▸ Dataset excerpts:
..........
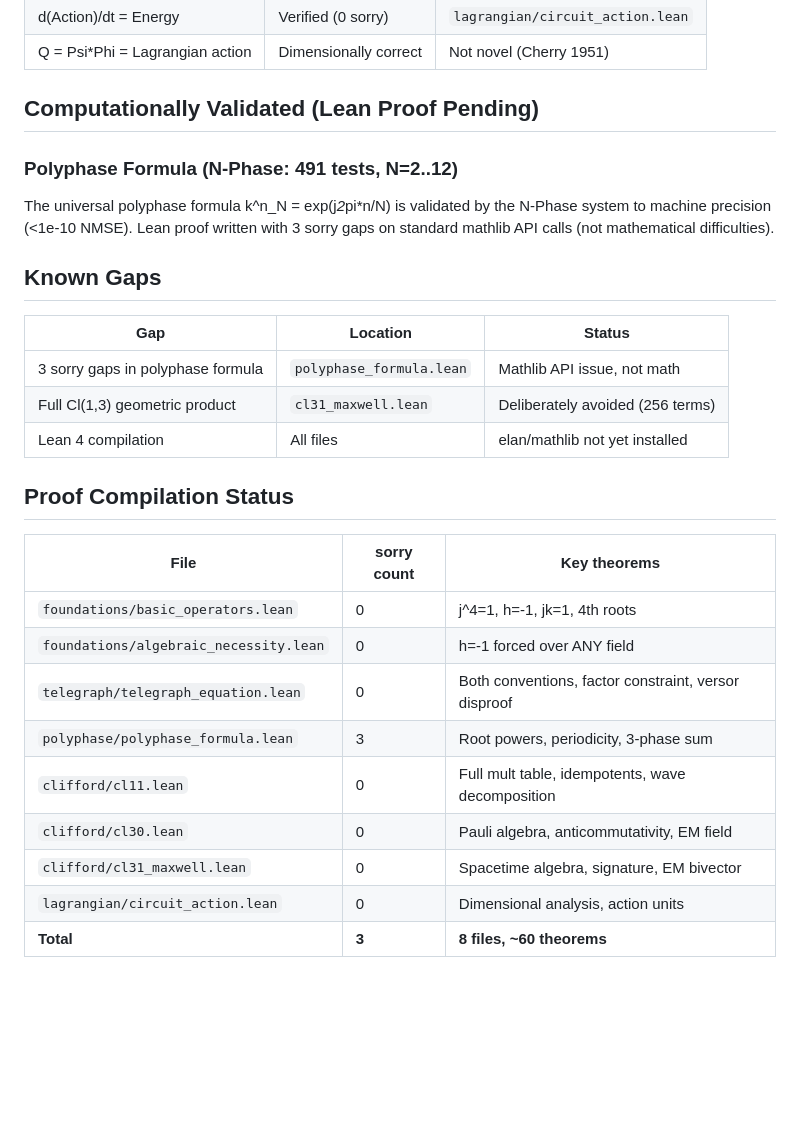
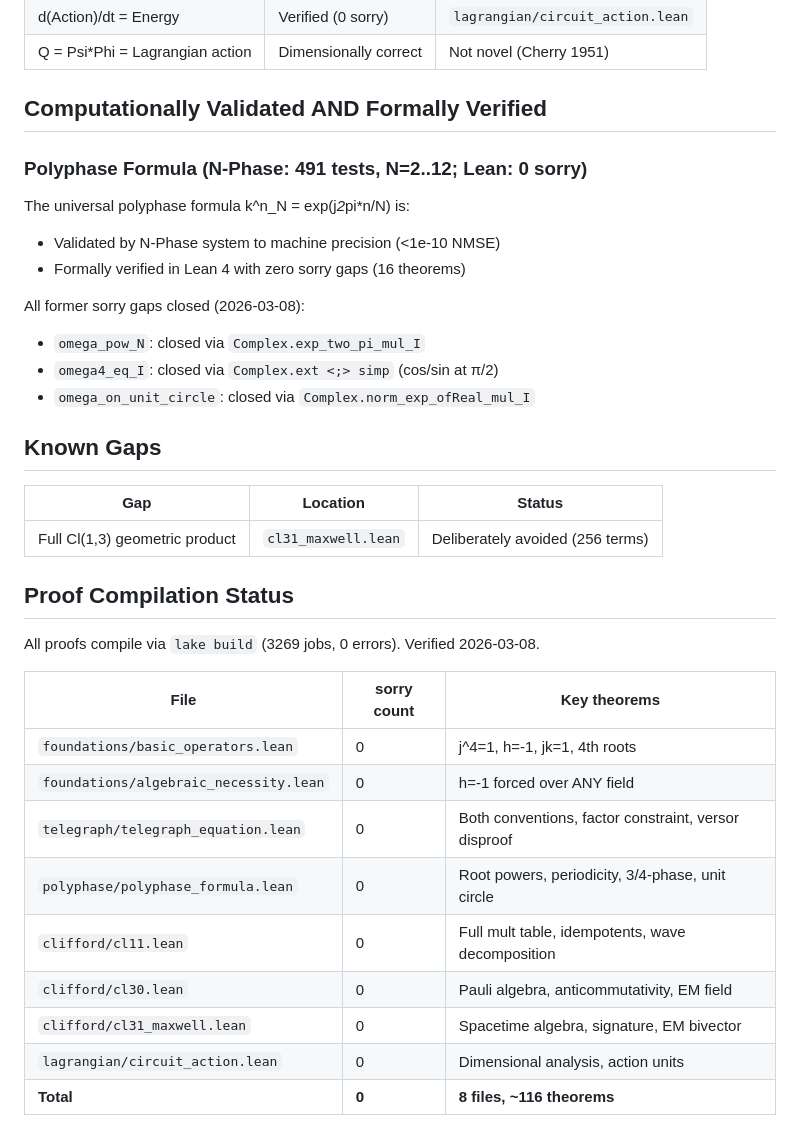
Before and after one commit to iarnoldy/UFT, a Markdown page: analysis/VERIFICATION_RESULTS.md, the part around the change. Rendered like a GitHub page; blank space fills up the shorter version.

```diff
--- a/analysis/VERIFICATION_RESULTS.md
+++ b/analysis/VERIFICATION_RESULTS.md
@@ -101,32 +101,37 @@ algebra where electromagnetism becomes geometry:
 | d(Action)/dt = Energy | Verified (0 sorry) | `lagrangian/circuit_action.lean` |
 | Q = Psi*Phi = Lagrangian action | Dimensionally correct | Not novel (Cherry 1951) |
 
-## Computationally Validated (Lean Proof Pending)
+## Computationally Validated AND Formally Verified
 
-### Polyphase Formula (N-Phase: 491 tests, N=2..12)
+### Polyphase Formula (N-Phase: 491 tests, N=2..12; Lean: 0 sorry)
 
-The universal polyphase formula k^n_N = exp(j*2*pi*n/N) is validated by the N-Phase
-system to machine precision (<1e-10 NMSE). Lean proof written with 3 sorry gaps
-on standard mathlib API calls (not mathematical difficulties).
+The universal polyphase formula k^n_N = exp(j*2*pi*n/N) is:
+- Validated by N-Phase system to machine precision (<1e-10 NMSE)
+- Formally verified in Lean 4 with zero sorry gaps (16 theorems)
+
+All former sorry gaps closed (2026-03-08):
+- `omega_pow_N`: closed via `Complex.exp_two_pi_mul_I`
+- `omega4_eq_I`: closed via `Complex.ext <;> simp` (cos/sin at π/2)
+- `omega_on_unit_circle`: closed via `Complex.norm_exp_ofReal_mul_I`
 
 ## Known Gaps
 
 | Gap | Location | Status |
 |-----|----------|--------|
-| 3 sorry gaps in polyphase formula | `polyphase_formula.lean` | Mathlib API issue, not math |
 | Full Cl(1,3) geometric product | `cl31_maxwell.lean` | Deliberately avoided (256 terms) |
-| Lean 4 compilation | All files | elan/mathlib not yet installed |
 
 ## Proof Compilation Status
+
+All proofs compile via `lake build` (3269 jobs, 0 errors). Verified 2026-03-08.
 
 | File | sorry count | Key theorems |
 |------|-------------|-------------|
 | `foundations/basic_operators.lean` | 0 | j^4=1, h=-1, jk=1, 4th roots |
 | `foundations/algebraic_necessity.lean` | 0 | h=-1 forced over ANY field |
 | `telegraph/telegraph_equation.lean` | 0 | Both conventions, factor constraint, versor disproof |
-| `polyphase/polyphase_formula.lean` | 3 | Root powers, periodicity, 3-phase sum |
+| `polyphase/polyphase_formula.lean` | 0 | Root powers, periodicity, 3/4-phase, unit circle |
 | `clifford/cl11.lean` | 0 | Full mult table, idempotents, wave decomposition |
 | `clifford/cl30.lean` | 0 | Pauli algebra, anticommutativity, EM field |
 | `clifford/cl31_maxwell.lean` | 0 | Spacetime algebra, signature, EM bivector |
 | `lagrangian/circuit_action.lean` | 0 | Dimensional analysis, action units |
-| **Total** | **3** | **8 files, ~60 theorems** |
+| **Total** | **0** | **8 files, ~116 theorems** |
```
Also changed, not shown: docs/experiments/EXPERIMENT_REGISTRY.md (+11 -11 lines).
..........
▸ WHAT YOU NEED TO DO: Among the lines above, please find those with "sorry" and copy them.

▸ SOLVED PROBLEM:
 | d(Action)/dt = Energy | Verified (0 sorry) | `lagrangian/circuit_action.lean` |
+### Polyphase Formula (N-Phase: 491 tests, N=2..12; Lean: 0 sorry)
-system to machine precision (<1e-10 NMSE). Lean proof written with 3 sorry gaps
+- Formally verified in Lean 4 with zero sorry gaps (16 theorems)
+All former sorry gaps closed (2026-03-08):
-| 3 sorry gaps in polyphase formula | `polyphase_formula.lean` | Mathlib API issue, not math |
 | File | sorry count | Key theorems |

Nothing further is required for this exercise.